The chevrotain, also known as mouse-deer, is a fascinating animal. Native to the rainforests of Central and West Africa and South and Southeast Asia, it is the smallest hoofed animal in the world. While the Asian species weighs between 1.5 and 17.6 lb, the African species is considerably larger at 15–35 lb. The average length of a mouse-deer is about 18 inches and the average height is 12 inches. Most importantly, despite its suggestive name, it is not a rodent nor a deer.
Notoriously elusive, the mouse-deer is most active at night, making sightings extremely rare. It is also territorial, protecting its small territory with a pair of tusk-like canines. For protection, some species of chevrotains can even submerge themselves underwater for over 5 minutes.

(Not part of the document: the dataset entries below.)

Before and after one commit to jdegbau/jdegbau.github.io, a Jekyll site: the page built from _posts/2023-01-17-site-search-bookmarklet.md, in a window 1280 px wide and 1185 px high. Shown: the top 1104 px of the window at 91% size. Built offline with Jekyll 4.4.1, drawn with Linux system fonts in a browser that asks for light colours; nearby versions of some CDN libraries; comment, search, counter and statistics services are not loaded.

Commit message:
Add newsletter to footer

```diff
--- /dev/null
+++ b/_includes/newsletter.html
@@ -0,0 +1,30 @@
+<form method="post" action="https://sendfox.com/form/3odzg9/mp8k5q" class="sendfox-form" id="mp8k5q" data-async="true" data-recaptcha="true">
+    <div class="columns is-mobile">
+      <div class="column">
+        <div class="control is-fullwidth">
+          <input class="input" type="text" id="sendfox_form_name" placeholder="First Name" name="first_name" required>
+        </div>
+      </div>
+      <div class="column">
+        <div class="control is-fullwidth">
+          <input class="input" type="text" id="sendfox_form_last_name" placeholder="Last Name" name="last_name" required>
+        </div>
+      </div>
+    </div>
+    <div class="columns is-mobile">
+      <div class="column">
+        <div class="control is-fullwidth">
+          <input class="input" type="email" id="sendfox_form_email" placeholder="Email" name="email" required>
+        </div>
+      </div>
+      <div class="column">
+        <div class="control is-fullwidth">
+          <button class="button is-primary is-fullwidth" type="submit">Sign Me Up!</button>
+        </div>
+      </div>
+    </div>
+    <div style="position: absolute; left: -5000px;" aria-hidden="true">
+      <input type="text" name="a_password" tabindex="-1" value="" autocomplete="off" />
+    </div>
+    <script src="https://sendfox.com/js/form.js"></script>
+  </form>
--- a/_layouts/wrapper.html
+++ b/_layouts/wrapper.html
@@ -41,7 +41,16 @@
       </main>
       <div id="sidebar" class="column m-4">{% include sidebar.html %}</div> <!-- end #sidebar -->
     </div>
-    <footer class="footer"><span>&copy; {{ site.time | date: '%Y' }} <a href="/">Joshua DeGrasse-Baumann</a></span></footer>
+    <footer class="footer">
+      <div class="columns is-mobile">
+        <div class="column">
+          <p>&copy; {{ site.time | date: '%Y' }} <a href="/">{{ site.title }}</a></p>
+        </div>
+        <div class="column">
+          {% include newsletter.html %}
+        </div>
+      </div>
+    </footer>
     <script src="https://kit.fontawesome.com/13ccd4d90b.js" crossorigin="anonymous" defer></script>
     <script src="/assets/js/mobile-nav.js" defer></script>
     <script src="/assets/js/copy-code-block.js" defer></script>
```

While the mouse-deer is considered an endangered species, it is thankfully still not extinct. Back in November 2019, a species that hadn’t been seen for nearly 30 years was found alive in Vietnam. Using camera traps, conservation scientists managed to capture on film silver-backed chevrotains foraging for food in a Vietnamese forest. Expedition team leader at Global Wildlife Conservation (GWC) An Nguyen explained, “We had no idea what to expect, so I was surprised and overjoyed when we checked the camera traps and saw photographs of a chevrotain with silver flanks. (…) Discovering that it is, indeed, still out there is the first step in ensuring we don’t lose it again, and we’re moving quickly now to figure out how best to protect it.”